On Friday, about 50 people marched through downtown Camden calling for justice in unsolved homicide cases. "No justice, no peace!" they yelled.
Some wore pins memorializing loved ones. Among them was Tina Santiago, 28, of Camden, whose 22-year-old brother, Mark Gonzalez, was found shot dead in a car last June. Santiago said she didn't have much hope that the killer would be found as the one-year anniversary of his death approaches.
"For me to expect to hear anything," she said, "it will almost be like for me to set myself down for failure."
Last year, 19 of 57 - or 33 percent - of homicide cases in Camden were solved, said Jason Laughlin, a spokesman for the Camden County Prosecutor's Office.
In Philadelphia, about 40 percent of homicide cases were solved.
While Camden has three fewer homicides this year than it did at this point last year, according to the county Prosecutor's Office, similar obstacles remain to solving them, said Lt. Frank Falco, of the county prosecutor's homicide unit. His unit pairs with police departments around the county to investigate slayings.
One of the factors in unsolved cases is the high number of homicides from the last two years - 124 total - which Falco said was "creating a backlog." To help alleviate that, Falco's unit has increased the number of its detectives from eight to 10 in the last three months.
The killings from 2012 and 2013 also came at a time of police layoffs and a sweeping transition in Camden, as what is now the Camden County Police Department replaced the disbanded city department.
During the changeover, the department "relied heavily" on investigative assistance from the county Prosecutor's Office, the FBI, and U.S. marshals, Camden County Deputy Chief Joseph Wysocki said in a statement issued Friday. Still, "at no time," he added, "has a detective from the Camden County Police Department not been assigned to a homicide investigation."
Witness intimidation has long been a big problem in solving cases in the city, authorities say, and it has grown worse with the proliferation of social media.
"Witnesses are intimidated in the city, because the city is a small city," Falco said. "Everybody knows everyone, and they have to live here. It's not easy for someone to come forward and give testimony.
"It's the hardest it's ever been."
Angel Cordero, 52, a community activist and former mayoral candidate, also said that coercion of witnesses by suspects is a predicament for residents.
"They're afraid, beat up, scared, and tired," he said. "And we have to find ways to wake them up."
The youngest homicide victim this year is Jonathan Garrett, a 20-month-old who died Feb. 1 of blunt-force trauma. The oldest is Pernell Earle, 71, who died April 10, also of blunt-force trauma.
No one has been charged in either case.
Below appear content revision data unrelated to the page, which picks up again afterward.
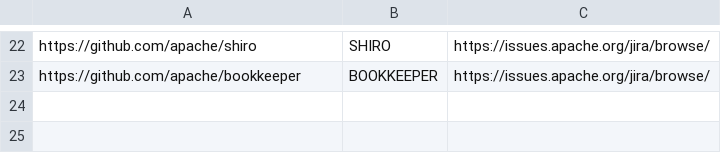
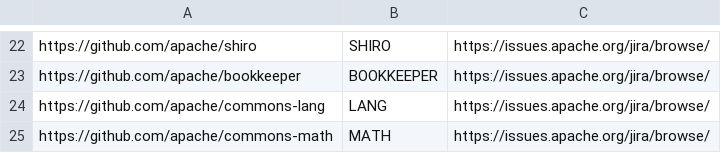
Before and after one commit to ShreenathIyer/BugMiner, a CSV file: resources/projects.csv, drawn as a sheet; only a part is shown, gaps mark what is left out.

Commit message:
Adding unittest skeleton and two projects to csv

```diff
--- a/resources/projects.csv
+++ b/resources/projects.csv
@@ -23 +23,3 @@ https://github.com/apache/shiro,SHIRO,https://issues.apache.org/jira/browse/
 https://github.com/apache/bookkeeper,BOOKKEEPER,https://issues.apache.org/jira/browse/
+https://github.com/apache/commons-lang,LANG,https://issues.apache.org/jira/browse/
+https://github.com/apache/commons-math,MATH,https://issues.apache.org/jira/browse/
```
Also changed, not shown: 4 other files.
In contrast, two suspects were detained within days in the kidnap-murder of Fatima Perez, 41, though her family had alleged that police responded slowly when they reported her missing. Authorities denied that.
Carlos Alicea-Antonetti, 36, her landscaper, and Ramon Ortiz, 57, his employee, were charged in her slaying.
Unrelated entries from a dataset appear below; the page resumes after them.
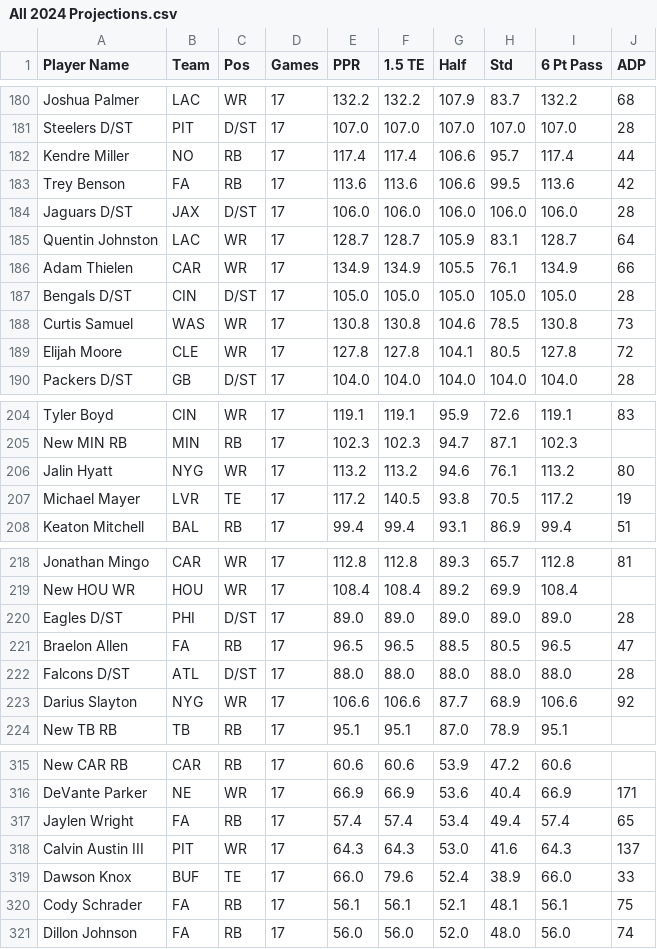
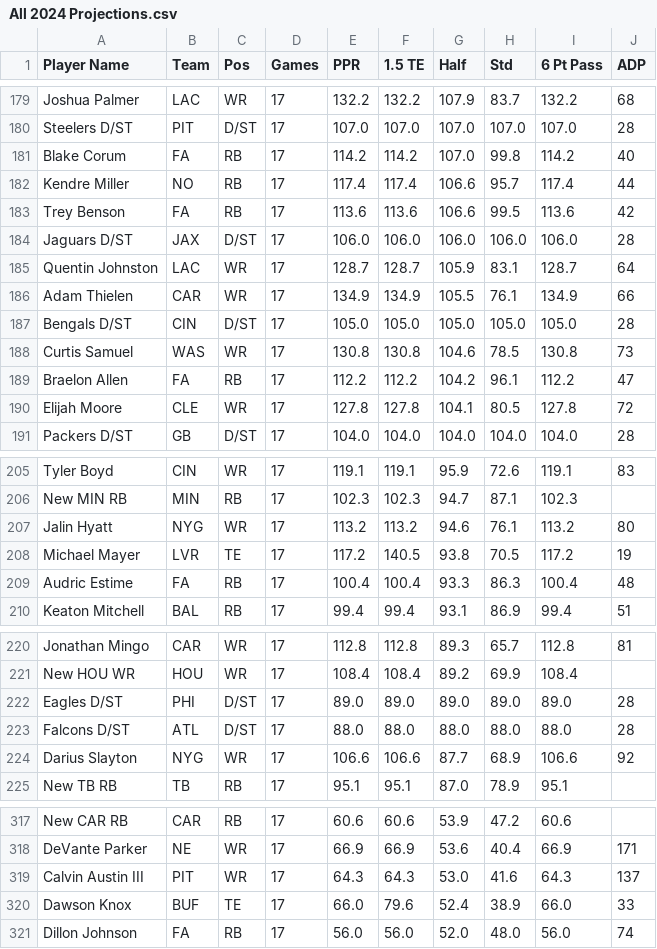
Before and after one commit to nzylakffa/sleepercalc, a CSV file: All 2024 Projections.csv, drawn as a sheet; only a part is shown, gaps mark what is left out; removed rows and columns are numbered as before the commit, all else as after; the diff covers the shown part only; the diff names each change by its address in the sheet, - before the commit and + after, or states it on an @@ line.

```diff
--- a/All 2024 Projections.csv
+++ b/All 2024 Projections.csv
+row 181: Blake Corum | FA | RB | 17 | 114.2 | 114.2 | 107.0 | 99.8 | 114.2 | 40
+row 189: Braelon Allen | FA | RB | 17 | 112.2 | 112.2 | 104.2 | 96.1 | 112.2 | 47
+row 209: Audric Estime | FA | RB | 17 | 100.4 | 100.4 | 93.3 | 86.3 | 100.4 | 48
-row 221: Braelon Allen | FA | RB | 17 | 96.5 | 96.5 | 88.5 | 80.5 | 96.5 | 47
-row 317: Jaylen Wright | FA | RB | 17 | 57.4 | 57.4 | 53.4 | 49.4 | 57.4 | 65
-row 320: Cody Schrader | FA | RB | 17 | 56.1 | 56.1 | 52.1 | 48.1 | 56.1 | 75
```
Also changed, not shown: 7 added rows and 7 removed rows elsewhere in this file, All Dynasty Rankings.csv.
Perez, a mother of two, was kidnapped May 12 and buried alive, police said. While her body was found in Monroe Township, Gloucester County, the Prosecutor's Office in Camden County - where she was first reported missing - is planning to prosecute the case.
On Jan. 19, Confessor Santiago, 45, was beaten and body-slammed into a street, police said. He died 10 days later at Capital Health Systems in Trenton. Rasheen Kelly, 32, of Camden, was charged in connection with his slaying.
For Soldevila, the wait for an arrest in her son's slaying continues. Soldevila, who was among the people marching Friday in Camden, said she has known for some time who might have pulled the trigger. So, too, she said, have others.
"People know what's going on, and they don't speak. They're afraid to get involved," she said. "If people don't speak, it's going to keep happening. If they can get away with one thing, they're going to get away with so many other murders."